### Activity
Please copy every line from the records below that contains the string "section".

### Supplied data
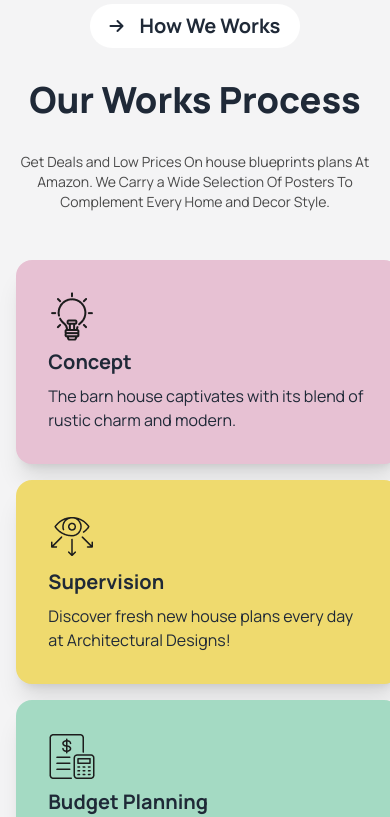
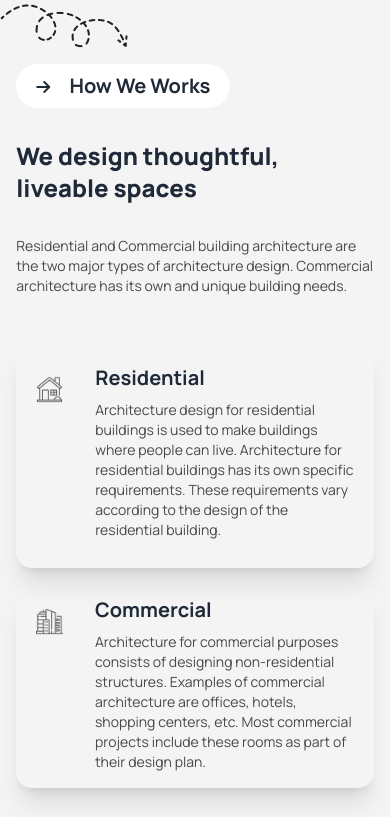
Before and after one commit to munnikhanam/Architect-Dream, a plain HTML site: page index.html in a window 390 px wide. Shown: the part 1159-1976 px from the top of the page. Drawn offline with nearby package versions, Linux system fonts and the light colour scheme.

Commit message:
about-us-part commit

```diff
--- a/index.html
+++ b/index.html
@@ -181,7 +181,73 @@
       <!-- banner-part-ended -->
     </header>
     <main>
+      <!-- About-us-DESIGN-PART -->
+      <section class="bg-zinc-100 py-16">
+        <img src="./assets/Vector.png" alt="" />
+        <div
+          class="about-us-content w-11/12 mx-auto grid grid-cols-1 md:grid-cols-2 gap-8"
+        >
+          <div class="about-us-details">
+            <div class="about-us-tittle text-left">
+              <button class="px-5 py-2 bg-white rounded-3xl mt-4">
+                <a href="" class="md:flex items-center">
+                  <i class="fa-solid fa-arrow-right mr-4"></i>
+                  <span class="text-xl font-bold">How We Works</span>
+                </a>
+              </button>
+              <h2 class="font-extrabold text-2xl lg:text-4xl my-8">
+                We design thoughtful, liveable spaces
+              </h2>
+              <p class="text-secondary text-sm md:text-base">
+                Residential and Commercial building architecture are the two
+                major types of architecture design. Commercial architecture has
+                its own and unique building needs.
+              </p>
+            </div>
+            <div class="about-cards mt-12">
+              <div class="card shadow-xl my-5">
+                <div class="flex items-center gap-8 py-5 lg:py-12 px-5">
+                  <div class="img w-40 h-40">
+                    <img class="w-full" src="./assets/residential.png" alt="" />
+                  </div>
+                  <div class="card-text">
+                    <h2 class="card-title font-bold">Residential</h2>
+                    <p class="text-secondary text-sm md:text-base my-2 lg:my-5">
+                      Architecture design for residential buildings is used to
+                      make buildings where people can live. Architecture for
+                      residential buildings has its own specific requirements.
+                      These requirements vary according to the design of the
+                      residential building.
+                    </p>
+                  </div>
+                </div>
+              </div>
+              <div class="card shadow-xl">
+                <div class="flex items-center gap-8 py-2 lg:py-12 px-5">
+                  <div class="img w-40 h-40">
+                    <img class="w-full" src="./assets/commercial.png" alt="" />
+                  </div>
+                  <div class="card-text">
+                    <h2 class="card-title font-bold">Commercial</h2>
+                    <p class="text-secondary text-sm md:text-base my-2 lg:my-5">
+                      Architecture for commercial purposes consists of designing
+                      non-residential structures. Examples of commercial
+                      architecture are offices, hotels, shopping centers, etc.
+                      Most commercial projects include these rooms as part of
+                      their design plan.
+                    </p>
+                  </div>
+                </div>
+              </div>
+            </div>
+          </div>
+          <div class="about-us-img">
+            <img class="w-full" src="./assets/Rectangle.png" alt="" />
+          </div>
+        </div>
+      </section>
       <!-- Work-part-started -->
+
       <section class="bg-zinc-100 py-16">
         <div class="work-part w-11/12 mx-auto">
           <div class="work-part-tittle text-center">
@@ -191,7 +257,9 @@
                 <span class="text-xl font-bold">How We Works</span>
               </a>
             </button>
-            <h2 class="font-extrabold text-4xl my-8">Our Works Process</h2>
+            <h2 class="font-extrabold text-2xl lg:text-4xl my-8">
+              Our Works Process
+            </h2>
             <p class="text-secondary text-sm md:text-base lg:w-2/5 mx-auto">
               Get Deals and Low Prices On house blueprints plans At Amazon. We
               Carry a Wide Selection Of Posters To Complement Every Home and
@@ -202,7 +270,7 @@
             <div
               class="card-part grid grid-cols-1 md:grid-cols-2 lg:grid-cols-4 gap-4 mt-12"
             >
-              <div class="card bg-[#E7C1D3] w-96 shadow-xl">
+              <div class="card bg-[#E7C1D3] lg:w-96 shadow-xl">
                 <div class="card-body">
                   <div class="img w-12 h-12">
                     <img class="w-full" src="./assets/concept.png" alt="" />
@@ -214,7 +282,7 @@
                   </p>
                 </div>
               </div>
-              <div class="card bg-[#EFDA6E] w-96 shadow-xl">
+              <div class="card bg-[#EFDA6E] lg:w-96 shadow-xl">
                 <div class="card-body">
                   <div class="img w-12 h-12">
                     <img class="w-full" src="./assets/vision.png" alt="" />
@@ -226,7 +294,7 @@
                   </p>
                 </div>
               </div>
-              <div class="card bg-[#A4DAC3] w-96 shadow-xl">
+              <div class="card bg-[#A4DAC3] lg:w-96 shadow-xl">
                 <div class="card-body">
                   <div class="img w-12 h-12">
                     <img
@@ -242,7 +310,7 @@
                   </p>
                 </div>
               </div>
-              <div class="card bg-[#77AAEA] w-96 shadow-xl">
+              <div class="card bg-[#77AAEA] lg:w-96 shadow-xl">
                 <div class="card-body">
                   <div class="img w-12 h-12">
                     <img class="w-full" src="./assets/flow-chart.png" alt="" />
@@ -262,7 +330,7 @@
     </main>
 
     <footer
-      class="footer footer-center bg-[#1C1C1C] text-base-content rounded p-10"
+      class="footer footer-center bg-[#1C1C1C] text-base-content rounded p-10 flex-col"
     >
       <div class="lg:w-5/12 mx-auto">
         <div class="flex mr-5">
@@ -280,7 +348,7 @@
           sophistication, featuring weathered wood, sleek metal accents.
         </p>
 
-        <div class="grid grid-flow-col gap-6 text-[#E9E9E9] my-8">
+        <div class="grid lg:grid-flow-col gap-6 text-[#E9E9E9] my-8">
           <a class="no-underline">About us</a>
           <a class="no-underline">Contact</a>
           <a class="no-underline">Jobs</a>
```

* * *

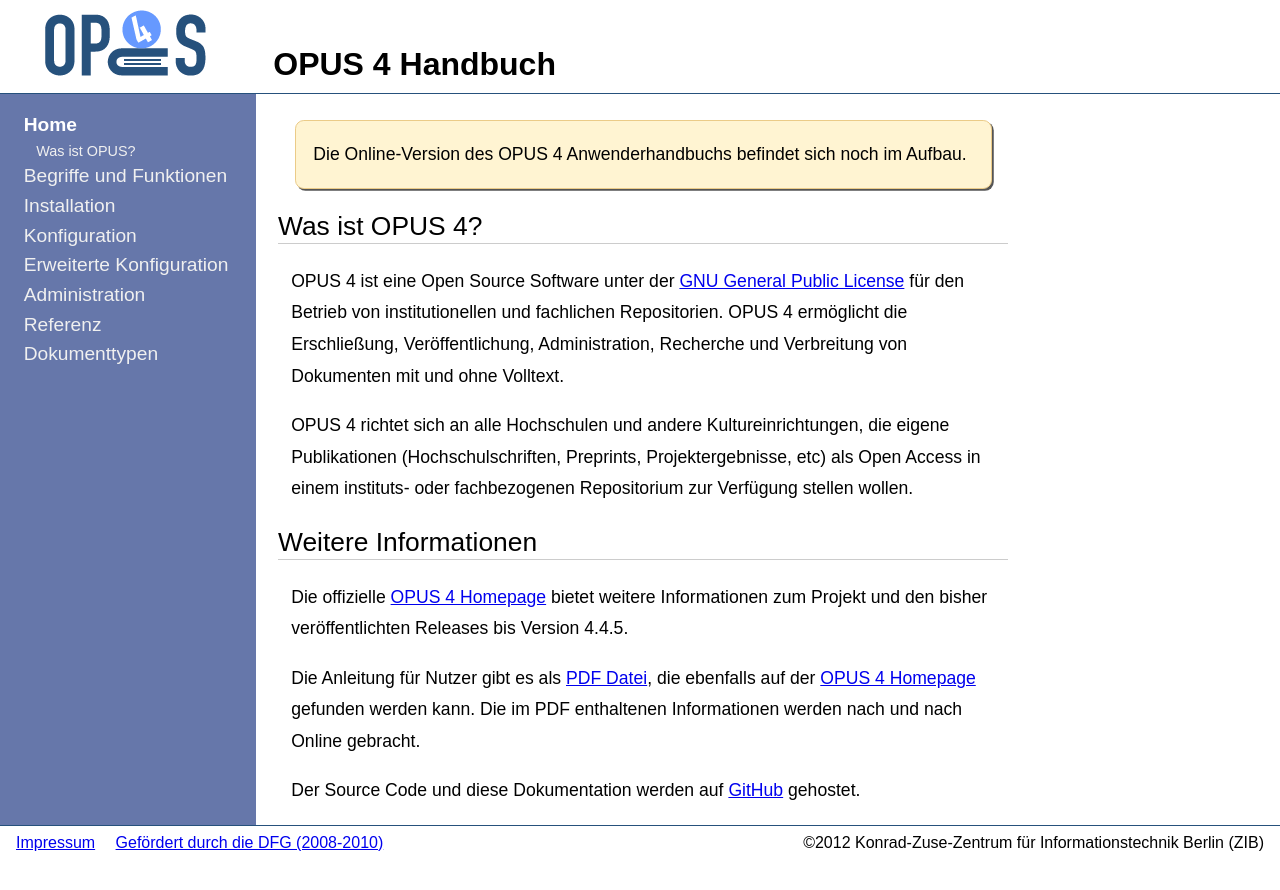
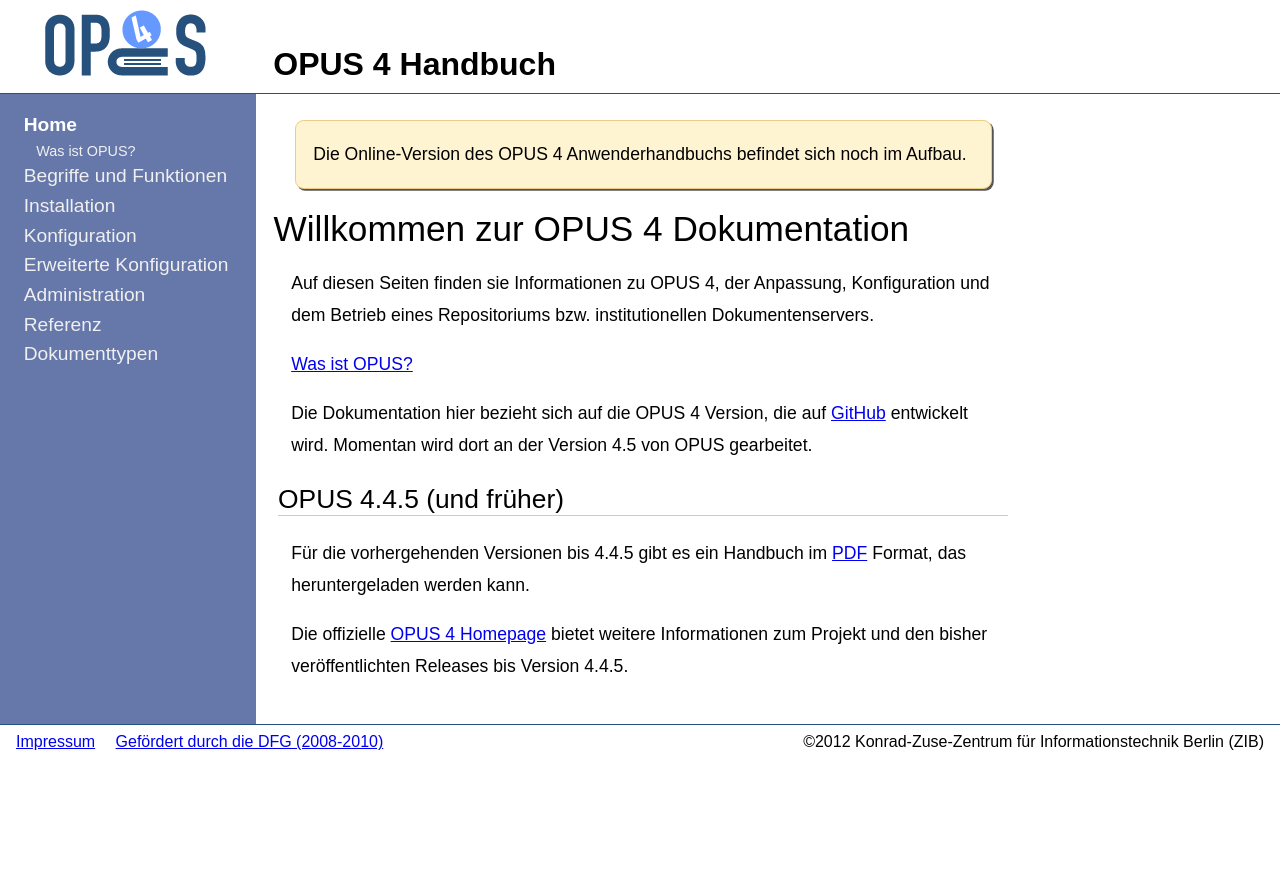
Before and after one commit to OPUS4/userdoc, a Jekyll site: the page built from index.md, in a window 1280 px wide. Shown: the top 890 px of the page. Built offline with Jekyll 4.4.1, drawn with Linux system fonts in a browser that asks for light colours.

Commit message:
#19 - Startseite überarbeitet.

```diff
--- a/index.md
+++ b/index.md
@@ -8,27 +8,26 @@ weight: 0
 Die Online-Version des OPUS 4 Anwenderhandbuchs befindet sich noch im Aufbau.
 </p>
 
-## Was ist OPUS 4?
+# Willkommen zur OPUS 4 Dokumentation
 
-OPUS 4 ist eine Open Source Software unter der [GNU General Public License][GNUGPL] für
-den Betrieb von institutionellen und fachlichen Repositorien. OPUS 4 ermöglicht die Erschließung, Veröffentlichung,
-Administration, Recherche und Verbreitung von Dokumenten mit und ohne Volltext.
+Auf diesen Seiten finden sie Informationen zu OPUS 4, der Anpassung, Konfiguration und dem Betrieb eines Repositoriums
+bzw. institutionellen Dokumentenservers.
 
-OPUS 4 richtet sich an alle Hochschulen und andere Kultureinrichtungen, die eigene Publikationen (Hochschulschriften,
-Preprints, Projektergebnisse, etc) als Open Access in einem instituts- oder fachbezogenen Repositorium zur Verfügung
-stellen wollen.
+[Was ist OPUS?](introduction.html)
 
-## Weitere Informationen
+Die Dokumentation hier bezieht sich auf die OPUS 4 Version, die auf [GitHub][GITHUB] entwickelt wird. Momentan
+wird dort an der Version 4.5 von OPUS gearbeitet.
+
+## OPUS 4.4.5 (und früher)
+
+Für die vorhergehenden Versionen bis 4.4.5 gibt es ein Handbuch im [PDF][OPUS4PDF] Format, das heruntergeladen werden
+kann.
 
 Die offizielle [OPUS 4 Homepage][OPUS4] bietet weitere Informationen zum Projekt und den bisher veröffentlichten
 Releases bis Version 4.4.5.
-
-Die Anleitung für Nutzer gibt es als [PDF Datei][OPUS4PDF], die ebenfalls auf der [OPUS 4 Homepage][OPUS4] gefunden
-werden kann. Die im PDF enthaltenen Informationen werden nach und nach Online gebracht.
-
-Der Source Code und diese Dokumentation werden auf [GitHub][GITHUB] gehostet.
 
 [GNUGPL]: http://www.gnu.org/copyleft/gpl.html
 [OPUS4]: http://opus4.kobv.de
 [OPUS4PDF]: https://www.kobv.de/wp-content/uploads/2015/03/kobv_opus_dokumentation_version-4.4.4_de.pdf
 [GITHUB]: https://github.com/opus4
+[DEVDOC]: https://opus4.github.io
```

### Answer space
+      <section class="bg-zinc-100 py-16">
+      </section>
       <section class="bg-zinc-100 py-16">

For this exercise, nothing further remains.